The researchers found that over the study period, effectiveness of the vaccine against all SARS-COV-2 infections declined, falling from 88 per cent within one month after receiving two vaccine doses to 47 per cent after six months.

Pfizer vaccineThe researchers noted that considerations for booster shots should take global COVID-19 vaccine supply into account as people in many countries around the world have not yet received a primary vaccination series. (Photo source: Reuters)

Two doses of the Pfizer COVID-19 vaccine are 90 per cent effective against hospitalisation from the disease for all variants, including Delta, for at least six months, according to a study published in The Lancet journal on Tuesday.

The researchers found that over the study period, effectiveness of the vaccine against all SARS-COV-2 infections declined, falling from 88 per cent within one month after receiving two vaccine doses to 47 per cent after six months. However, the effectiveness of Pfizer (BNT162b2) vaccine against hospitalisations remained at 90 per cent overall for all variants, they said.

The study underscores the importance of improving COVID-19 vaccination rates worldwide and monitoring vaccine effectiveness to determine which populations should be prioritised to receive booster shots, the researchers said.

“Our study confirms that vaccines are a critical tool for controlling the pandemic and remain highly effective in preventing severe disease and hospitalisation, including from the Delta and other variants of concern,” said the study’s lead author, Sara Tartof from Kaiser Permanente in the US. “Protection against infection does decline in the months following a second dose,” Tartof said.

The researchers noted that considerations for booster shots should take global COVID-19 vaccine supply into account as people in many countries around the world have not yet received a primary vaccination series.

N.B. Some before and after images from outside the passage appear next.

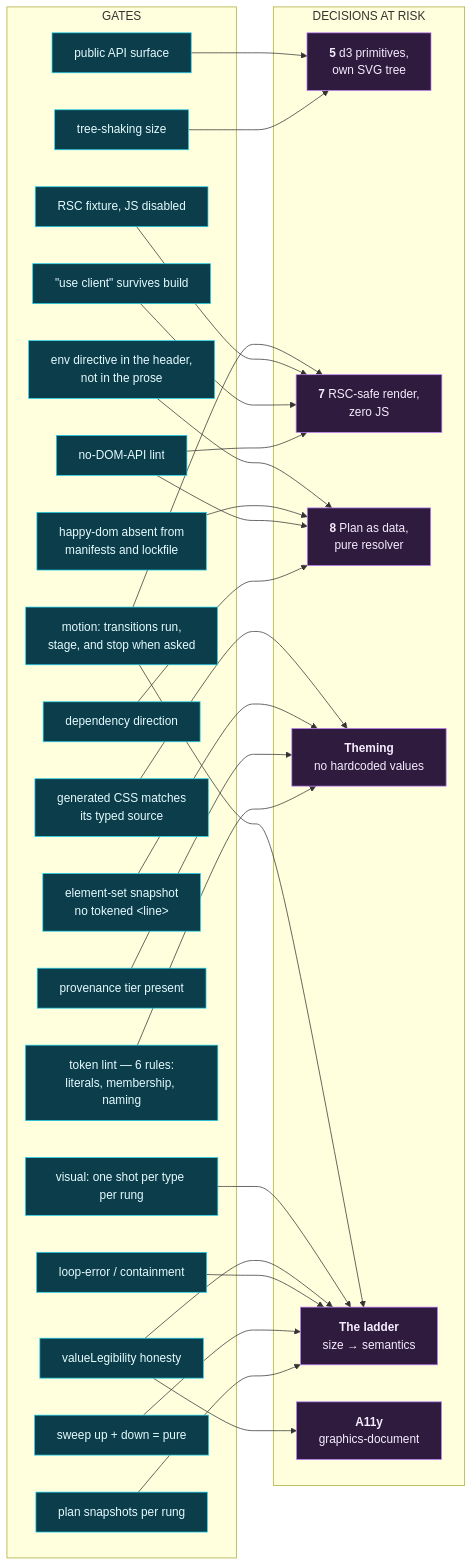
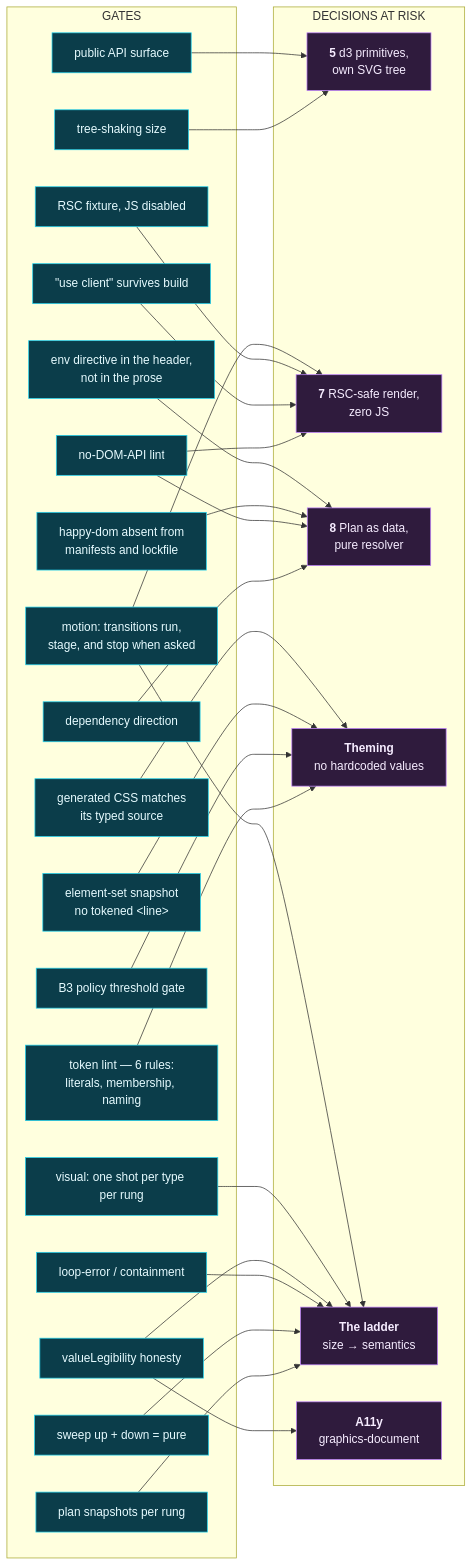
Before and after one commit to DeshpandeBoy/Defence-Charts: the first of 2 diagrams in research/maps/04-ci-gate-map.md, drawn with Mermaid. The commit also changed other lines of this file and 50 other files, not shown here.

First line of the commit message:
feat: Update token flow and CI gate maps; enhance policy threshold checks

````diff
--- a/research/maps/04-ci-gate-map.md
+++ b/research/maps/04-ci-gate-map.md
@@ -12,59 +12,59 @@
 ```mermaid
 flowchart LR
     subgraph d["DECISIONS AT RISK"]
         D5["<b>5</b> d3 primitives,<br/>own SVG tree"]
         D7["<b>7</b> RSC-safe render,<br/>zero JS"]
         D8["<b>8</b> Plan as data,<br/>pure resolver"]
         DT["<b>Theming</b><br/>no hardcoded values"]
         DL["<b>The ladder</b><br/>size → semantics"]
         DA["<b>A11y</b><br/>graphics-document"]
     end
 
     subgraph g["GATES"]
         G1["dependency direction"]
         G2["no-DOM-API lint"]
         G3["&quot;use client&quot; survives build"]
         G4["RSC fixture, JS disabled"]
         G5["tree-shaking size"]
         G6["public API surface"]
         G7["token lint — 6 rules:<br/>literals, membership, naming"]
-        G8["provenance tier present"]
+        G8["B3 policy threshold gate"]
         G9["plan snapshots per rung"]
         G10["sweep up + down = pure"]
         G11["loop-error / containment"]
         G12["valueLegibility honesty"]
         G13["visual: one shot per type per rung"]
         G14["element-set snapshot<br/>no tokened &lt;line&gt;"]
         G15["happy-dom absent from<br/>manifests and lockfile"]
         G16["env directive in the header,<br/>not in the prose"]
         G17["generated CSS matches<br/>its typed source"]
         G19["motion: transitions run,<br/>stage, and stop when asked"]
     end
 
     G1 --> D8
     G2 --> D8
     G2 --> D7
     G3 --> D7
     G4 --> D7
     G5 --> D5
     G6 --> D5
     G7 --> DT
     G8 --> DT
     G9 --> DL
     G10 --> DL
     G11 --> DL
     G12 --> DA
     G12 --> DL
     G13 --> DL
     G14 --> DT
     G15 --> D8
     G16 --> D8
     G17 --> DT
     G19 --> DL
     G19 --> D7
 
     classDef dd fill:#2f1b3d,stroke:#c084fc,color:#f6ecff
     classDef gg fill:#0b3d4a,stroke:#22d3ee,color:#e6fbff
     class D5,D7,D8,DT,DL,DA dd
     class G1,G2,G3,G4,G5,G6,G7,G8,G9,G10,G11,G12,G13,G14,G15,G16,G17,G19 gg
 ```
````
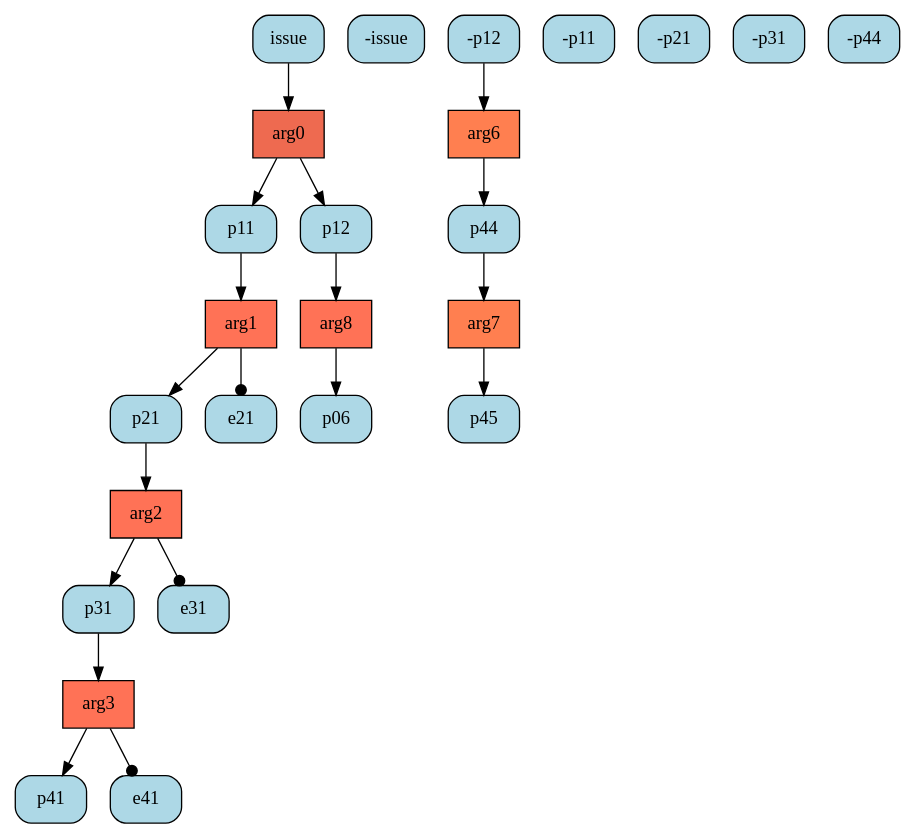
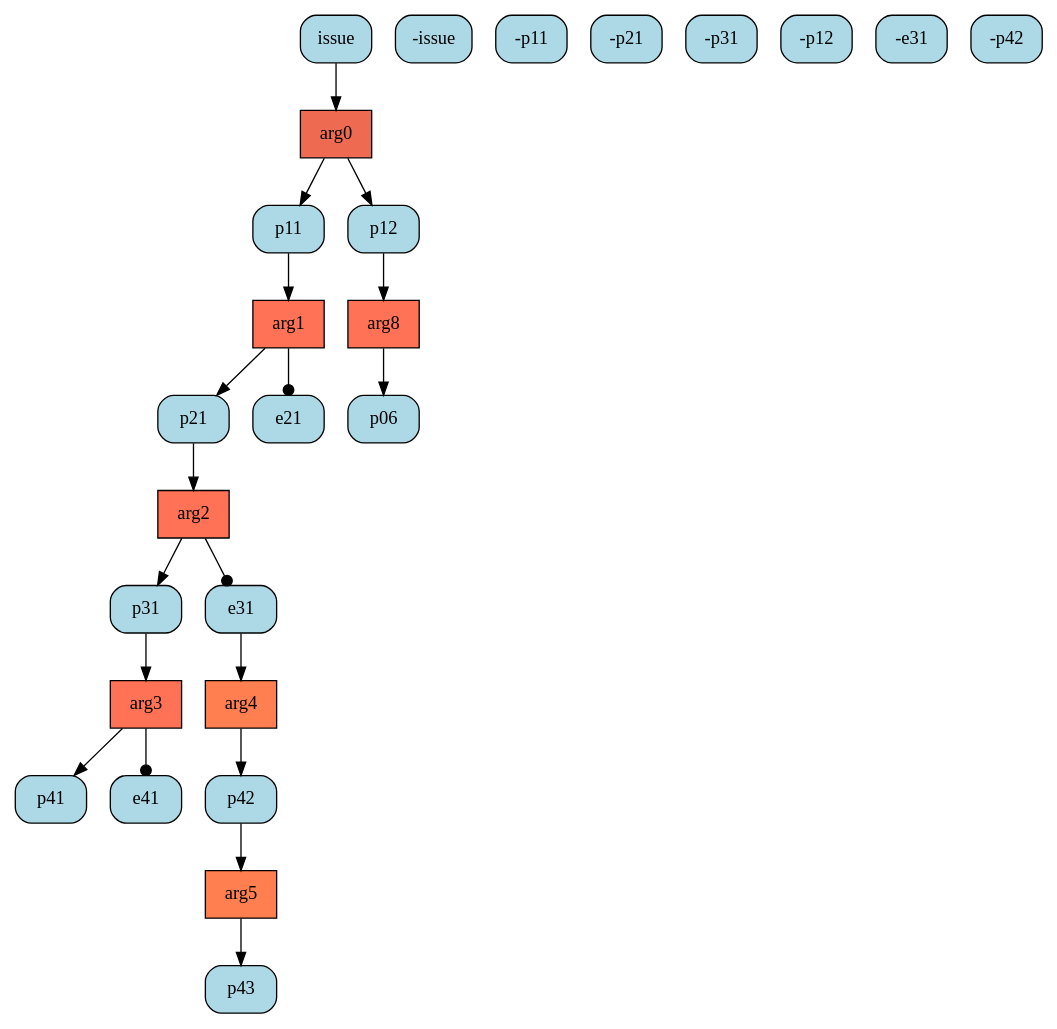
Before and after one commit to goweiting/carneades-ext: the diagram in system/dot/deep1vs1/1_final.dot, drawn with Graphviz. The commit also changed 38 other files, not shown here.

```diff
--- a/system/dot/deep1vs1/1_final.dot
+++ b/system/dot/deep1vs1/1_final.dot
@@ -1,45 +1,46 @@
 digraph G{ 
 "arg0" [color="black", fillcolor="coral2",fixedsize=false, shape=box, style="filled"]; 
 "issue" [color="black", fillcolor="lightblue", fixedsize=false,  shape="box", style="rounded,filled"]; 
 "-issue" [color="black", fillcolor="lightblue", fixedsize=false,  shape="box", style="rounded,filled"]; 
 "p11" [color="black", fillcolor="lightblue", fixedsize=false,  shape="box", style="rounded,filled"]; 
 "p12" [color="black", fillcolor="lightblue", fixedsize=false,  shape="box", style="rounded,filled"]; 
-"arg8" [color="black", fillcolor="coral1",fixedsize=false, shape=box, style="filled"]; 
-"-p12" [color="black", fillcolor="lightblue", fixedsize=false,  shape="box", style="rounded,filled"]; 
-"p06" [color="black", fillcolor="lightblue", fixedsize=false,  shape="box", style="rounded,filled"]; 
 "arg1" [color="black", fillcolor="coral1",fixedsize=false, shape=box, style="filled"]; 
 "-p11" [color="black", fillcolor="lightblue", fixedsize=false,  shape="box", style="rounded,filled"]; 
 "p21" [color="black", fillcolor="lightblue", fixedsize=false,  shape="box", style="rounded,filled"]; 
 "e21" [color="black", fillcolor="lightblue", fixedsize=false,  shape="box", style="rounded,filled"]; 
 "arg2" [color="black", fillcolor="coral1",fixedsize=false, shape=box, style="filled"]; 
 "-p21" [color="black", fillcolor="lightblue", fixedsize=false,  shape="box", style="rounded,filled"]; 
 "p31" [color="black", fillcolor="lightblue", fixedsize=false,  shape="box", style="rounded,filled"]; 
 "e31" [color="black", fillcolor="lightblue", fixedsize=false,  shape="box", style="rounded,filled"]; 
 "arg3" [color="black", fillcolor="coral1",fixedsize=false, shape=box, style="filled"]; 
 "-p31" [color="black", fillcolor="lightblue", fixedsize=false,  shape="box", style="rounded,filled"]; 
 "p41" [color="black", fillcolor="lightblue", fixedsize=false,  shape="box", style="rounded,filled"]; 
 "e41" [color="black", fillcolor="lightblue", fixedsize=false,  shape="box", style="rounded,filled"]; 
-"arg6" [color="black", fillcolor="coral",fixedsize=false, shape=box, style="filled"]; 
-"p44" [color="black", fillcolor="lightblue", fixedsize=false,  shape="box", style="rounded,filled"]; 
-"arg7" [color="black", fillcolor="coral",fixedsize=false, shape=box, style="filled"]; 
-"-p44" [color="black", fillcolor="lightblue", fixedsize=false,  shape="box", style="rounded,filled"]; 
-"p45" [color="black", fillcolor="lightblue", fixedsize=false,  shape="box", style="rounded,filled"]; 
+"arg8" [color="black", fillcolor="coral1",fixedsize=false, shape=box, style="filled"]; 
+"-p12" [color="black", fillcolor="lightblue", fixedsize=false,  shape="box", style="rounded,filled"]; 
+"p06" [color="black", fillcolor="lightblue", fixedsize=false,  shape="box", style="rounded,filled"]; 
+"arg4" [color="black", fillcolor="coral",fixedsize=false, shape=box, style="filled"]; 
+"-e31" [color="black", fillcolor="lightblue", fixedsize=false,  shape="box", style="rounded,filled"]; 
+"p42" [color="black", fillcolor="lightblue", fixedsize=false,  shape="box", style="rounded,filled"]; 
+"arg5" [color="black", fillcolor="coral",fixedsize=false, shape=box, style="filled"]; 
+"-p42" [color="black", fillcolor="lightblue", fixedsize=false,  shape="box", style="rounded,filled"]; 
+"p43" [color="black", fillcolor="lightblue", fixedsize=false,  shape="box", style="rounded,filled"]; 
 "issue" -> "arg0" ; 
 "arg0" -> "p11" ; 
 "arg0" -> "p12" ; 
-"p12" -> "arg8" ; 
-"arg8" -> "p06" ; 
 "p11" -> "arg1" ; 
 "arg1" -> "p21" ; 
 "arg1" -> "e21" [arrowhead=dot] ; 
 "p21" -> "arg2" ; 
 "arg2" -> "p31" ; 
 "arg2" -> "e31" [arrowhead=dot] ; 
 "p31" -> "arg3" ; 
 "arg3" -> "p41" ; 
 "arg3" -> "e41" [arrowhead=dot] ; 
-"-p12" -> "arg6" ; 
-"arg6" -> "p44" ; 
-"p44" -> "arg7" ; 
-"arg7" -> "p45" ; 
+"p12" -> "arg8" ; 
+"arg8" -> "p06" ; 
+"e31" -> "arg4" ; 
+"arg4" -> "p42" ; 
+"p42" -> "arg5" ; 
+"arg5" -> "p43" ; 
 }
```
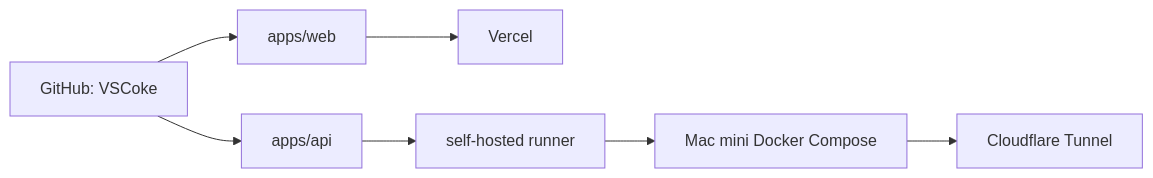
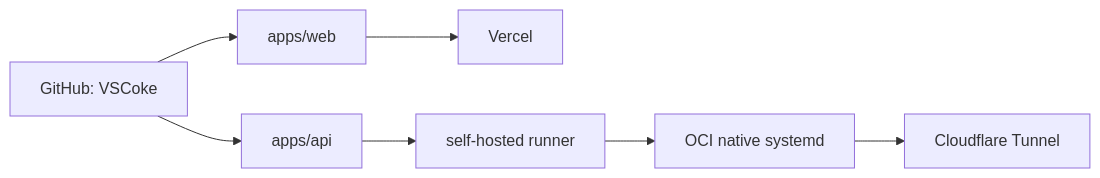
One commit to icecokel/VSCoke changed the diagram in docs/vscoke-monorepo-concept.md. Above: the diagram before and after it, drawn with Mermaid. The commit also changed other lines of this file and 33 other files, not shown here.

````diff
--- a/docs/vscoke-monorepo-concept.md
+++ b/docs/vscoke-monorepo-concept.md
@@ -94,13 +95,13 @@
 ```mermaid
 flowchart LR
   Repo["GitHub: VSCoke"]
   Web["apps/web"]
   Api["apps/api"]
   Vercel["Vercel"]
   Runner["self-hosted runner"]
-  Host["Mac mini Docker Compose"]
+  Host["OCI native systemd"]
   Tunnel["Cloudflare Tunnel"]
 
   Repo --> Web --> Vercel
   Repo --> Api --> Runner --> Host --> Tunnel
 ```
````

The research team analysed 3,436,957 electronic health records from the Kaiser Permanente Southern California (KPSC) health system between December 4, 2020, and August 8, 2021, to assess vaccine effectiveness against SARS-CoV-2 infections and COVID-19-related hospitalisation.

During the study period, 5.4 per cent of people were infected with SARS-CoV-2. Among those who were infected, 6.6 per cent were hospitalised. The average time since being fully vaccinated was between three to four months.

The study found that vaccine effectiveness against Delta variant infections at one month after two doses of Pfizer was 93 per cent and fell to 53 per cent after four months.

Effectiveness against other variants at one month after receiving two doses was 97 per cent and declined to 67 per cent after four months, the researchers said. Effectiveness against Delta-related hospitalisations remained high (93 per cent) for the duration of the study period, they said.

Researchers did not observe a difference in waning between SAR-CoV-2 variant types. However, they noted that because Delta became the dominant strain in the middle of the study period, analyses with longer follow-up to measure the rate of waning for the variant compared to other strains are needed.

“Our variant-specific analysis clearly shows that the BNT162b2 vaccine is effective against all current variants of concern, including Delta,” said Luis Jodar, Senior Vice President and Chief Medical Officer, Pfizer Vaccines. “COVID-19 infections in people who have received two vaccine doses are most likely due to waning and not caused by delta or other variants escaping vaccine protection,” said Jodar.

The authors acknowledge some limitations in their study. The researchers could not determine causal relationships between vaccination and COVID-19 outcomes as vaccination status among the study population was not randomised. They also did not have data on adherence to mask guidelines, social interactions, occupation, and disease rates in the study population, which could impact the likelihood of contracting and being tested for SARS-CoV-2 infection.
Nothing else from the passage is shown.